Nearly half of the respondents say "troubleshooting" is in the top three tasks they manage on a daily basis, with 48 percent spending their time on this activity on a given day. For the DevOps practitioners in the survey, the percentage rises to 53 percent.

The Daily Reality

The top activities across all categories of tech pros are as follows. The high-level activities that DevOps should enable are in bold italics. 

  • Troubleshooting application issues  48%
  • Planning/strategizing future technology innovation  43%
  • Managing or deploying apps  29%
  • Writing or cleaning up code  29%
  • Managing end-user experience 22%

For DevOps practitioners, there is more emphasis on high-value activities, but troubleshooting tends to get in the way:

  • Troubleshooting application issues  53%
  • Planning/strategizing future technology innovation  45%
  • Managing end-user experience 38% 
  • Managing or deploying apps  31%
  • Monitoring application availability or load time  30%

A Perfect Day

It's also notable that when asked about the activities they love the most about their jobs, IT professionals want greater engagement with high-level business activities:

  • Planning/strategizing future technology innovation 63%
  • Managing end-user experience 45%
  • Writing and/or cleaning up code 34%
  • Managing and/or deploying apps 34%
  • Building product roadmaps 33%

High-value business activities and innovation were also at the top of the preferred list for DevOps professionals as well:

  • Planning/strategizing future technology innovation 68%
  • Managing end-user experience 42%
  • Managing and/or deploying apps 38%
  • Building product roadmaps 27%
  • Monitoring application availability and/or load time  23%

The SolarWinds authors make some recommendations for maximizing higher-vale activities while minimizing troubleshooting and other rote maintenance tasks:

Remember, it's about cultural change. "Just having DevOps teams doesn't make that so," the authors state. "DevOps must have a hand in every stage of application development and performance monitoring, without silos or knowledge barriers. This includes planning and strategizing, development, testing, and, yes-troubleshooting. Involving DevOps teams in this cycle of innovation fuels their passions -- evident in the fact that 41% of surveyed tech professionals say they joined their companies for the opportunity to use technology to solve real-world problems."

Put out fires before they start. "Tech professionals should be using comprehensive APM tools to analyze response times, resource usage, and other metrics to identify hotspots early and often before they become fires that need immediate attention."

Double down on automation. "Many DevOps teams have used automation in their application performance management, either via their own programming script or third-party applications like GitHub, Puppet, or Chef, to benefit from a greater amount of free time that allows them to focus on the more strategic and complex aspects of their jobs. When troubleshooting is automated, it's done the same way each time so there is reduced variability and increased velocity-these two factors combined will reduce the number of application errors."

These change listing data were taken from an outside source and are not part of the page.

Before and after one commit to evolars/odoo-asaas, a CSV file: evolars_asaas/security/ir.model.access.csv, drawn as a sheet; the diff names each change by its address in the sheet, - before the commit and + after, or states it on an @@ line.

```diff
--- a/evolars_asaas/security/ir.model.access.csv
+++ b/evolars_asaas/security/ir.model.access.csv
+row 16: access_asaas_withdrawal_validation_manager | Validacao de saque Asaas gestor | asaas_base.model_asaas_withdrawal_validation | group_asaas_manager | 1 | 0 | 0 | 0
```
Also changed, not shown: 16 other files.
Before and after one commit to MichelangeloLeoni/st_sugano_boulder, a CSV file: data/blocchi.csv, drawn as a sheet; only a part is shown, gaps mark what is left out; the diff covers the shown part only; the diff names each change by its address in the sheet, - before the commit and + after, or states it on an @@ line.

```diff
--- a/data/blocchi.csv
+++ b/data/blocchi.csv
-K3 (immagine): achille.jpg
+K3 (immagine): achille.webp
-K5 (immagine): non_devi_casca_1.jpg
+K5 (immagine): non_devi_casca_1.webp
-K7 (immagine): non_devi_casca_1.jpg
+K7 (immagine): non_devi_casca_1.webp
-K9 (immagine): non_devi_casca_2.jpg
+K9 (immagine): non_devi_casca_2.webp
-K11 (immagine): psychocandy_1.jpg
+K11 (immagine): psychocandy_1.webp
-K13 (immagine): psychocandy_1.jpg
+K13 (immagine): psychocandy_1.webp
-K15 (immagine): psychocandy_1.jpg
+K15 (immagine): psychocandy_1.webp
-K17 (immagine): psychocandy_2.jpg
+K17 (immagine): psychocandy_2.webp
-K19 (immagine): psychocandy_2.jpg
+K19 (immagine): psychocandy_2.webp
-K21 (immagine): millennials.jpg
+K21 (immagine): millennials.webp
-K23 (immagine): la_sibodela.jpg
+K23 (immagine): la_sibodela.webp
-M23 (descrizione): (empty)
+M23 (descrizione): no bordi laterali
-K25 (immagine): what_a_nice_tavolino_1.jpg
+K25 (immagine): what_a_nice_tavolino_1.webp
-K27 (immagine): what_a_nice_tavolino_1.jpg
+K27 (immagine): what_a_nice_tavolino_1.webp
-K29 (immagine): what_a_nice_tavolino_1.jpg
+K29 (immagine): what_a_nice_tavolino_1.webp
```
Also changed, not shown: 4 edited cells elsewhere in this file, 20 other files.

Build institutional knowledge. This "guarantees the next generation of tech professionals will be able to get back to building applications faster. Once tech pros can diagnose an error or get a system back to peak performance, they must document the resolution and share it broadly to shorten debugging time for the next situation. Use tools that enable collaboration by allowing saved searches, alerts, and views; this documentation that drives institutional knowledge is one of the core tenets of DevOps' success. Communication and
collaboration are key." 

The bottom line is technology managers and professionals want to get more involved with their businesses -- they want to make an impact. When people "don't have time for more meaningful work, the business can suffer, and talent may leave," the survey's authors conclude. "The ability to solve real problems and have a positive impact are the top two reasons DevOps, web product managers, and developers chose their roles. They should be viewed as business strategy partners and given the tools they need to succeed."